Such is a specimen of the Tradition, marvellous to say, as it exists among the classes who are well-to-do in the world. You see, they are so clear on the point, that, for all their mercantile sense of the value of character, their disgust at false intelligence, their severity with fraud, and their sensitiveness at libel, they have no hesitation in handing down to the next generation this atrocious imputation, that the Catholic Church proclaims that she is commissioned by the Moral Governor of the world to bestow on her children permission to perpetrate any sin whatever, for which they have a fancy, on condition of their paying her a price in money for that perpetration, in proportion to the heinousness of the offence. 

Now this accusation is not only so grave in itself, but, miserable to say, is so industriously circulated, that, before using it for the purpose for which I have introduced it, in order to remove all suspicion against us, I am induced to go out of my way to enunciate, as briefly and as clearly as I can, what the Catholic Church really does teach upon the subject. The charge in question then rests on a confusion between the forgiveness of sins and admission to Church communion, two ideas perfectly distinct from each other, both in themselves and in Catholic theology. Every scandalous sin contains in it, as we consider, two separate offences, the offence against God, and the offence against the Church; just as Protestants would allow that murder is at once a sin against God and our neighbour, a sin in the eyes of God, and a crime in the eyes of the law. And, as human society has the arbitrary power of assigning punishments to offences against itself, heavy or light, or of overlooking the offence altogether, or of remitting the penalty when imposed, so has the Church. And as the magistrate often inflicts a fine, under sanction of the law, instead of committing to prison, so does the Church allow of the commutation of her own punishments, which are called censures, into alms to the poor, into offerings for some religious object, or even into the mere paying the expenses of the process, that is, the costs of the suit. And as the connivance or free pardon of the magistrate is no pardon in the sight of Heaven of the adulterer or the burglar, nor is supposed to be such, so neither does the offender receive, nor is he promised, any forgiveness of his sin, either by the Church's taking off the censure (whether in consequence of an almsgiving or otherwise), or by her forbearing, which is the common case, to inflict censure altogether. It is true, the Church has the power of forgiving sins also, which I shall speak of directly; but this is by a different instrument, and by a totally different process, as every Catholic knows.
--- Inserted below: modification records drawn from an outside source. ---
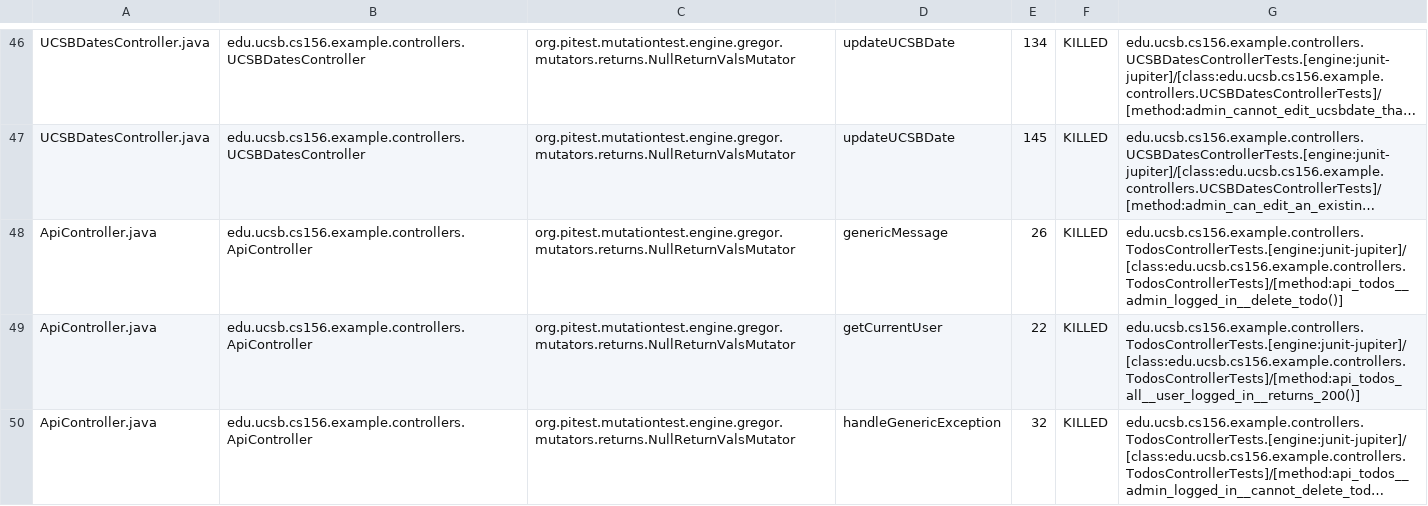
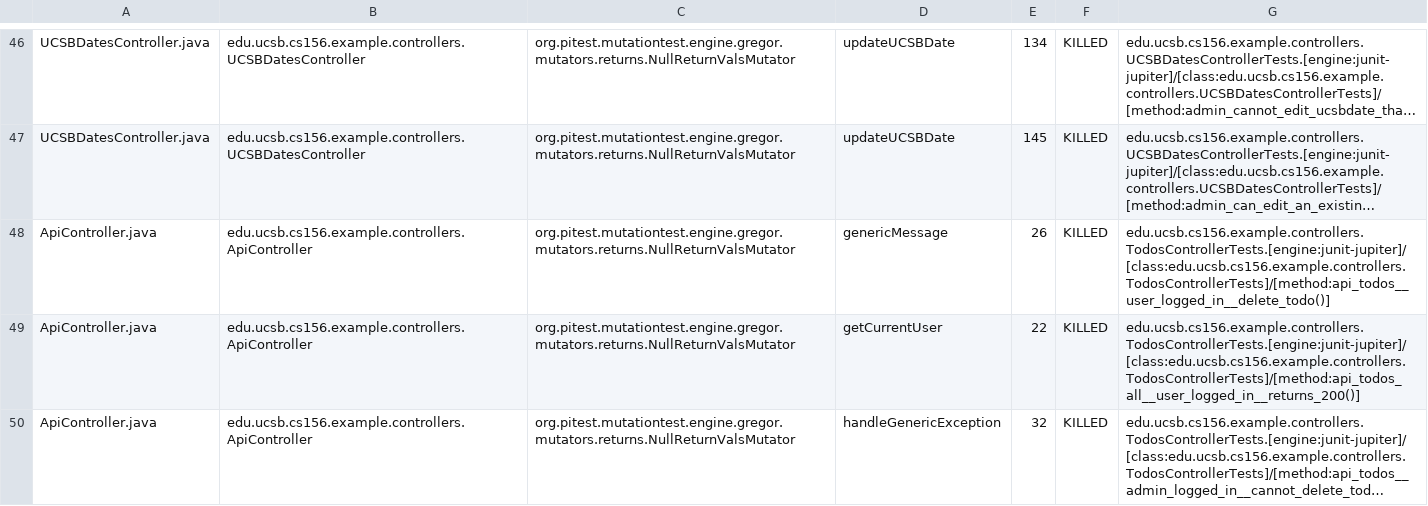
Before and after one commit to ucsb-cs156-f23/jpa03-ivan512az, a CSV file: pitest/mutations.csv, drawn as a sheet; only a part is shown, gaps mark what is left out; long unchanged cells end in …; the diff covers the shown part only; the diff names each change by its address in the sheet, - before the commit and + after, or states it on an @@ line.

Commit message:
Deploying to gh-pages from @ ucsb-cs156-f23/jpa03-ivan512az@f43bf45a698fd3c603a1f46f616dde99901df488 🚀

```diff
--- a/pitest/mutations.csv
+++ b/pitest/mutations.csv
-G48: edu.ucsb.cs156.example.controllers.TodosControllerTests.[engine:junit-jupiter]/[class:edu.ucsb.cs156.example.controllers.TodosControllerTests]/[method:api_todos__admin_logged_in__delete_todo()]
+G48: edu.ucsb.cs156.example.controllers.TodosControllerTests.[engine:junit-jupiter]/[class:edu.ucsb.cs156.example.controllers.TodosControllerTests]/[method:api_todos__user_logged_in__delete_todo()]
```
Also changed, not shown: 4 edited cells elsewhere in this file, 11 other files.
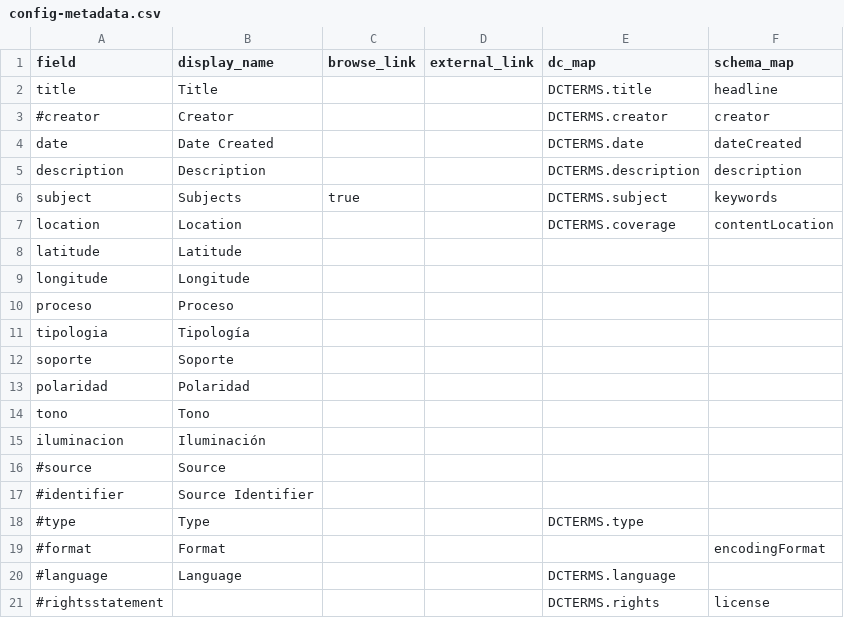
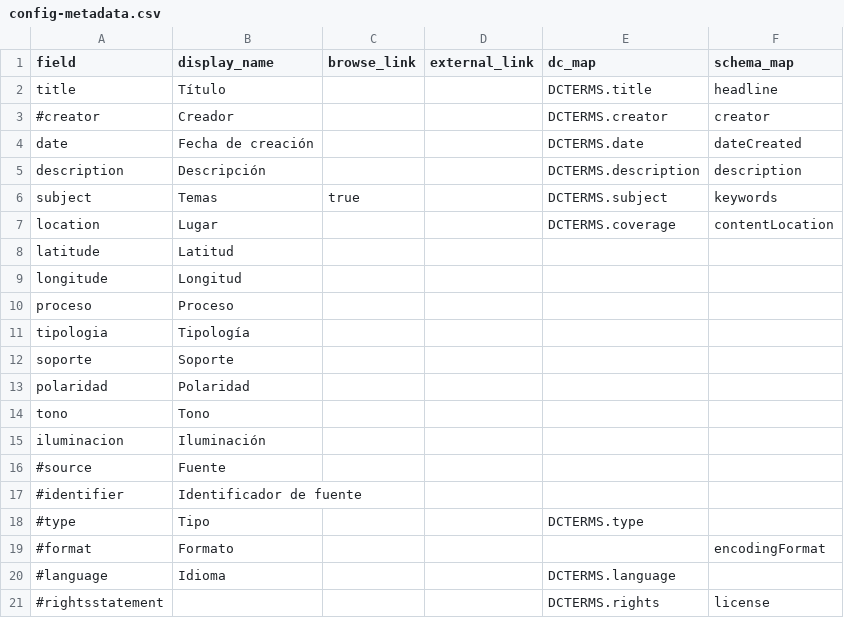
Before and after one commit to gustavolsj/collectionbuilder-csv-col-estudio, a CSV file: _data/config-metadata.csv, drawn as a sheet.

```diff
--- a/_data/config-metadata.csv
+++ b/_data/config-metadata.csv
@@ -1,10 +1,10 @@
 field,display_name,browse_link,external_link,dc_map,schema_map
-title,Title,,,DCTERMS.title,headline
-#creator,Creator,,,DCTERMS.creator,creator
-date,Date Created,,,DCTERMS.date,dateCreated
-description,Description,,,DCTERMS.description,description
-subject,Subjects,true,,DCTERMS.subject,keywords
-location,Location,,,DCTERMS.coverage,contentLocation
-latitude,Latitude,,,,
-longitude,Longitude,,,,
+title,Título,,,DCTERMS.title,headline
+#creator,Creador,,,DCTERMS.creator,creator
+date,Fecha de creación,,,DCTERMS.date,dateCreated
+description,Descripción,,,DCTERMS.description,description
+subject,Temas,true,,DCTERMS.subject,keywords
+location,Lugar,,,DCTERMS.coverage,contentLocation
+latitude,Latitud,,,,
+longitude,Longitud,,,,
 proceso,Proceso,,,,
@@ -15,7 +15,7 @@ tono,Tono,,,,
 iluminacion,Iluminación,,,,
-#source,Source,,,,
-#identifier,Source Identifier,,,,
-#type,Type,,,DCTERMS.type,
-#format,Format,,,,encodingFormat
-#language,Language,,,DCTERMS.language,
+#source,Fuente,,,,
+#identifier,Identificador de fuente,,,,
+#type,Tipo,,,DCTERMS.type,
+#format,Formato,,,,encodingFormat
+#language,Idioma,,,DCTERMS.language,
 #rightsstatement,,,,DCTERMS.rights,license
```
Also changed, not shown: _data/config-browse.csv, 50 other files.
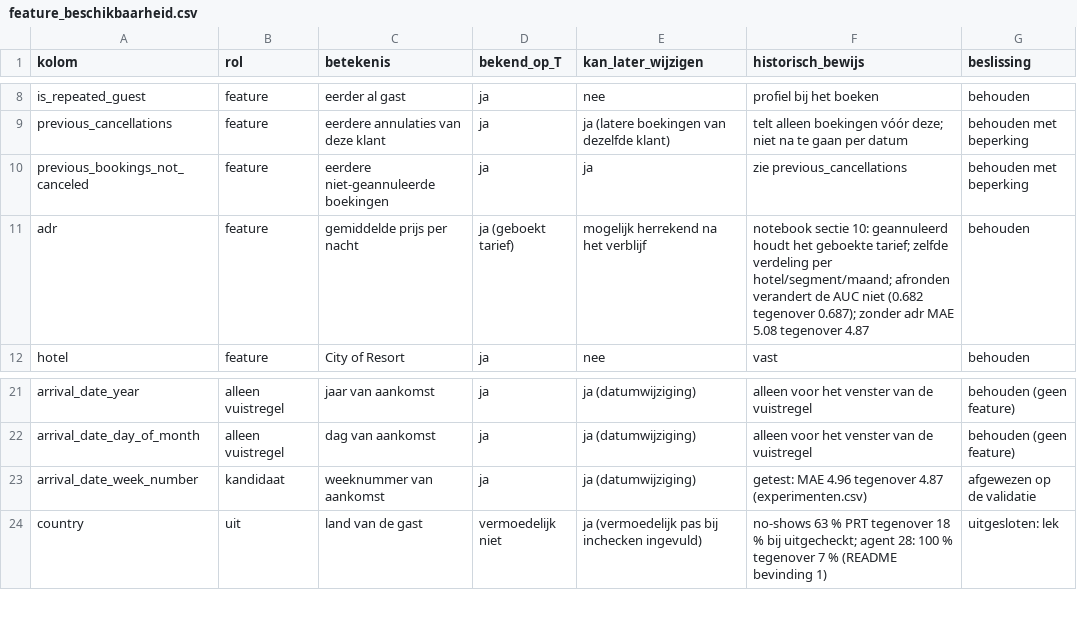
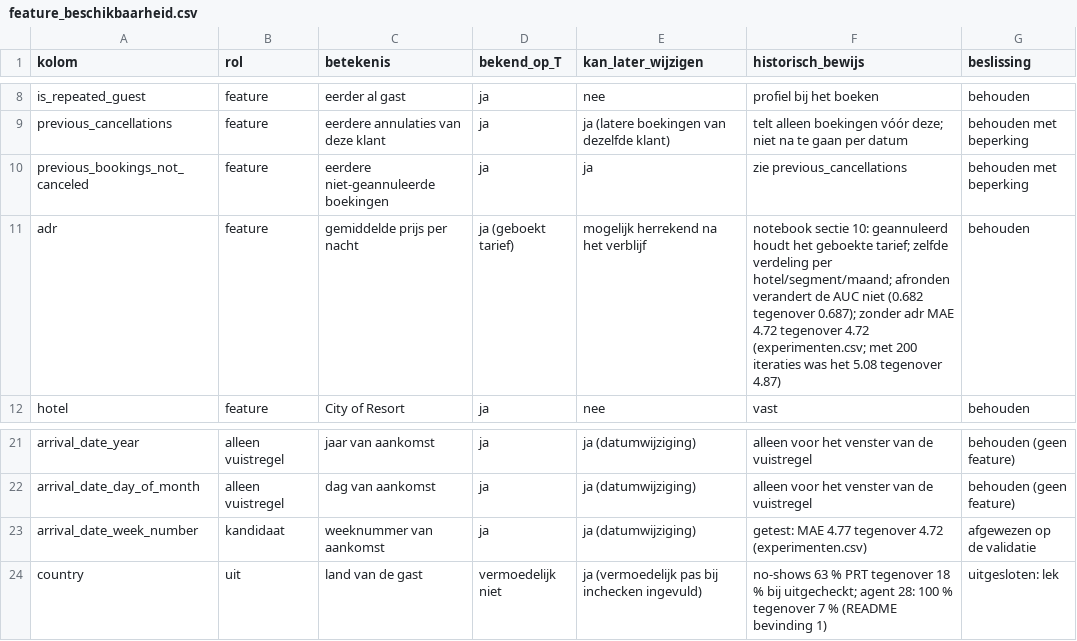
Before and after one commit to KynanM/cloud-for-ai-project, a CSV file: docs/feature_beschikbaarheid.csv, drawn as a sheet; only a part is shown, gaps mark what is left out.

```diff
--- a/docs/feature_beschikbaarheid.csv
+++ b/docs/feature_beschikbaarheid.csv
@@ -10,3 +10,3 @@ previous_cancellations,feature,eerdere annulaties van deze klant,ja,ja (latere b
 previous_bookings_not_canceled,feature,eerdere niet-geannuleerde boekingen,ja,ja,zie previous_cancellations,behouden met beperking
-adr,feature,gemiddelde prijs per nacht,ja (geboekt tarief),mogelijk herrekend na het verblijf,notebook sectie 10: geannuleerd houdt het geboekte tarief; zelfde verdeling per hotel/segment/maand; afronden verandert de AUC niet (0.682 tegenover 0.687); zonder adr MAE 5.08 tegenover 4.87,behouden
+adr,feature,gemiddelde prijs per nacht,ja (geboekt tarief),mogelijk herrekend na het verblijf,notebook sectie 10: geannuleerd houdt het geboekte tarief; zelfde verdeling per hotel/segment/maand; afronden verandert de AUC niet (0.682 tegenover 0.687); zonder adr MAE 4.72 tegenover 4.72 (experimenten.csv; met 200 iteraties was het 5.08 tegenover 4.87),behouden
 hotel,feature,City of Resort,ja,nee,vast,behouden
@@ -22,3 +22,3 @@ arrival_date_year,alleen vuistregel,jaar van aankomst,ja,ja (datumwijziging),all
 arrival_date_day_of_month,alleen vuistregel,dag van aankomst,ja,ja (datumwijziging),alleen voor het venster van de vuistregel,behouden (geen feature)
-arrival_date_week_number,kandidaat,weeknummer van aankomst,ja,ja (datumwijziging),getest: MAE 4.96 tegenover 4.87 (experimenten.csv),afgewezen op de validatie
+arrival_date_week_number,kandidaat,weeknummer van aankomst,ja,ja (datumwijziging),getest: MAE 4.77 tegenover 4.72 (experimenten.csv),afgewezen op de validatie
 country,uit,land van de gast,vermoedelijk niet,ja (vermoedelijk pas bij inchecken ingevuld),no-shows 63 % PRT tegenover 18 % bij uitgecheckt; agent 28: 100 % tegenover 7 % (README bevinding 1),uitgesloten: lek
```
Also changed, not shown: docs/bewijsregister.csv, resultaten/audit/modelvergelijking.csv, 17 other files.
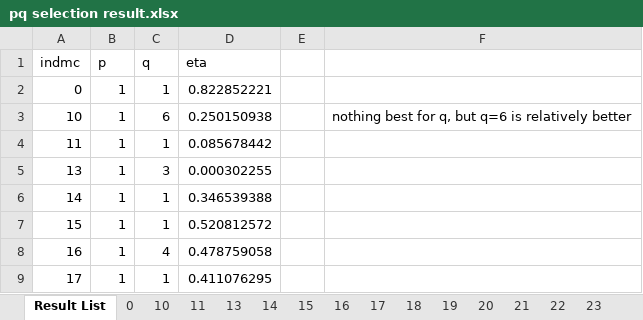
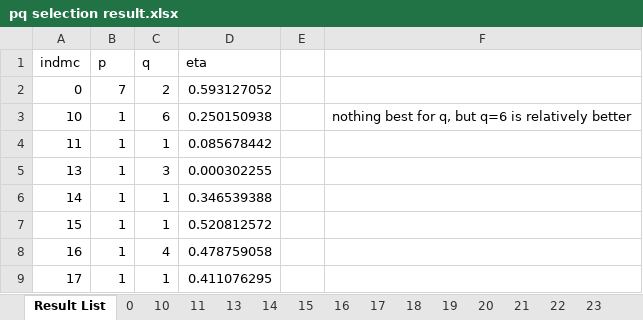
Before and after one commit to jayjeo/public, an Excel workbook: LaborShortage/pq selection result.xlsx, sheet Result List, drawn as a sheet; only a part is shown; values as stored, in another font and other column widths than the file's, no borders; conditional formats not drawn; the diff names each change by its address in the sheet, - before the commit and + after, or states it on an @@ line.

```diff
--- a/LaborShortage/pq selection result.xlsx (sheet Result List)
+++ b/LaborShortage/pq selection result.xlsx (sheet Result List)
-B2 (p): 1
+B2 (p): 7
-C2 (q): 1
+C2 (q): 2
-D2 (eta): 0.822852221
+D2 (eta): 0.593127052
```
Also changed, not shown: sheet 0, charts or pictures, 1 other file.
I repeat, the Catholic who perpetrates any great and public sin offends his Maker, and offends his ecclesiastical Society; the injury against his Maker is punished by an ipso facto separation from His favour; the injury against his Society, when it is visited at all, is visited by excommunication or other spiritual infliction. The successor of St. Peter has the power committed to him of pardoning both offences, the offence against God and the offence against the Church; he is the ultimate source of all jurisdiction whether external or internal, but he commonly restores such a sinner to the visible society of Christians, by an act of his own or of the metropolitan or ordinary, and he reconciles him to God by the agency of the priesthood. Repentance is required on the part of the offender for both restorations; but the sin is forgiven, and its punishment remitted only in one of them,—viz., in the Sacrament of Penance; and in this Sacrament, in which is the only real pardon, no money is, or ever can be paid. The Sacrament cannot be bought; such an act would be a horrible crime; you know this, my Brothers, as I know it myself; we witness to each other that such is the received teaching among us. It is utterly false then to assert that it has ever been held in the Catholic Church that "the perpetration of crime could be indulged" for any sum of money. Neither for sins committed, nor sins to come, has money ever been taken as an equivalent, for one no more than for the other. On the other hand, it is quite true that the injury done to the Church, when it happens to have been visited with a censure (which is not a common case), has certainly sometimes been compensated by the performance of some good work and in the number of such works, almsdeeds and religious offerings are included. I repeat, the Church as little dreams of forgiving the sinner by removing the censure and readmitting him to public communion, as the magistrate by letting a culprit out of prison.